Bacteria selected from a specific environment have a far greater capacity to produce appropriate antipathogen and prohost substances and compete for ecological prevalence in that environment than bacteria from a different source. Most probiotic bacteria currently used in aquaculture were taken from terrestrial sources for use with land animals. Bacteria derived from warm-water marine fish are more appropriate and effective for those fish than terrestrial bacteria.

Two Vibrio colonies with several colonies of a Floridian Bacillus subtilis strain. Both bacteria were taken from live juvenile fish. Inhibition by two bacillus colonies against the vibrio is seen at the far left (enlarged below). Photos by Tom Smoyer, HBOI.


Good-quality eggs of many marine fish are easy to obtain with standard conditioning and/or hormone treatment. Despite similar basic requirements, fish larvae in nature and culture have a wide range of robustness and survival ability. What seems trivial or invisible to a human might be massive and overwhelming to the little fish, so most need to be treated gently at first.  

Live food methods are relatively standardized, with variable emphasis and scheduling of prey depending on fish species and facility preferences. Acceptable feed formulas are available for most fish categories. Most or all fishmeal can be eliminated, even for strict carnivores. In well-managed tank systems, it should be possible to maintain excellent fish health without the use of drugs.
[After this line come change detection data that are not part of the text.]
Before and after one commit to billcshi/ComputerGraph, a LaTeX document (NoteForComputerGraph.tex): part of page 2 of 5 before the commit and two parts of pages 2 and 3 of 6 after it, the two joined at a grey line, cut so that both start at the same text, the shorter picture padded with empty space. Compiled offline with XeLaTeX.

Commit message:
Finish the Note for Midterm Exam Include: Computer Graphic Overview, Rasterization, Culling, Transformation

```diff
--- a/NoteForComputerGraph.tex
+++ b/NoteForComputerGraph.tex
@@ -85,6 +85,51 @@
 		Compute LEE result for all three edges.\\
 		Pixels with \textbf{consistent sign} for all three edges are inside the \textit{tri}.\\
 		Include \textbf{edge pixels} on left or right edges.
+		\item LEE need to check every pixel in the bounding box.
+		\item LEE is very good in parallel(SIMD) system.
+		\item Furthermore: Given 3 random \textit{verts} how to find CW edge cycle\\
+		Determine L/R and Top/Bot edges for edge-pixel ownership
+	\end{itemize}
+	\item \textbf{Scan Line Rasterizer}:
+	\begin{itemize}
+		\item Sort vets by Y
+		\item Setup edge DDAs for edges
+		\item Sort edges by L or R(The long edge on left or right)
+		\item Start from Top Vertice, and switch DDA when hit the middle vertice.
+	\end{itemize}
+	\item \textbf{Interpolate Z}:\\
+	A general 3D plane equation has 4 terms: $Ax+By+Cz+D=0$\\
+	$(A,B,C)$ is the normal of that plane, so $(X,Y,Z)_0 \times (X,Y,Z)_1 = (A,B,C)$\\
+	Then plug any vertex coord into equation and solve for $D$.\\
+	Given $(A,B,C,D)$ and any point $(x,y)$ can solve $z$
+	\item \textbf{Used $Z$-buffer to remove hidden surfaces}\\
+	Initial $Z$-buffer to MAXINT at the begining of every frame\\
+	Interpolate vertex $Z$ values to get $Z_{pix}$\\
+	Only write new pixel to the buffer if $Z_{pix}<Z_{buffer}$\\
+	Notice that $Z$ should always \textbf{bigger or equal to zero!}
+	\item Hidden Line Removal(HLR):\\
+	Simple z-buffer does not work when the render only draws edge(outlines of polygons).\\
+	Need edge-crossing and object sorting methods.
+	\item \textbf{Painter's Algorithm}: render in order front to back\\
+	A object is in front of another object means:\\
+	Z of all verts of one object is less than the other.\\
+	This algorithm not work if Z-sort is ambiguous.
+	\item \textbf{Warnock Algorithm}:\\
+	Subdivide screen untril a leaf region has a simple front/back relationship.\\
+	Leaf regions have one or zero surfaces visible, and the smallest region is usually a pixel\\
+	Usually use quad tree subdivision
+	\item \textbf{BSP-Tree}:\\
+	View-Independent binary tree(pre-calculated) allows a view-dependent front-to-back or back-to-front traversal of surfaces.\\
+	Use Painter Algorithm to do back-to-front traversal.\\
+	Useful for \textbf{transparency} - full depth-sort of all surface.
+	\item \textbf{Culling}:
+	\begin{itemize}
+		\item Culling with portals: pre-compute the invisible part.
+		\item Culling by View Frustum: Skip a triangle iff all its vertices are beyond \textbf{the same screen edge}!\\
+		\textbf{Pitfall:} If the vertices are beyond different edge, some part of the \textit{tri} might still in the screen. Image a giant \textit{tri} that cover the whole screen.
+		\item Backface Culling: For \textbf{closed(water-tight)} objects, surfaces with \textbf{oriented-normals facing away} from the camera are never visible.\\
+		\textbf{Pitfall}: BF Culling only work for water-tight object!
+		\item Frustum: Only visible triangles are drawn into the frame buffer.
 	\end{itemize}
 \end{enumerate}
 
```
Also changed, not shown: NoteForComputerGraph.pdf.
(Editor’s Note: This article was originally published in the February 2004 print edition of the Global Aquaculture Advocate.)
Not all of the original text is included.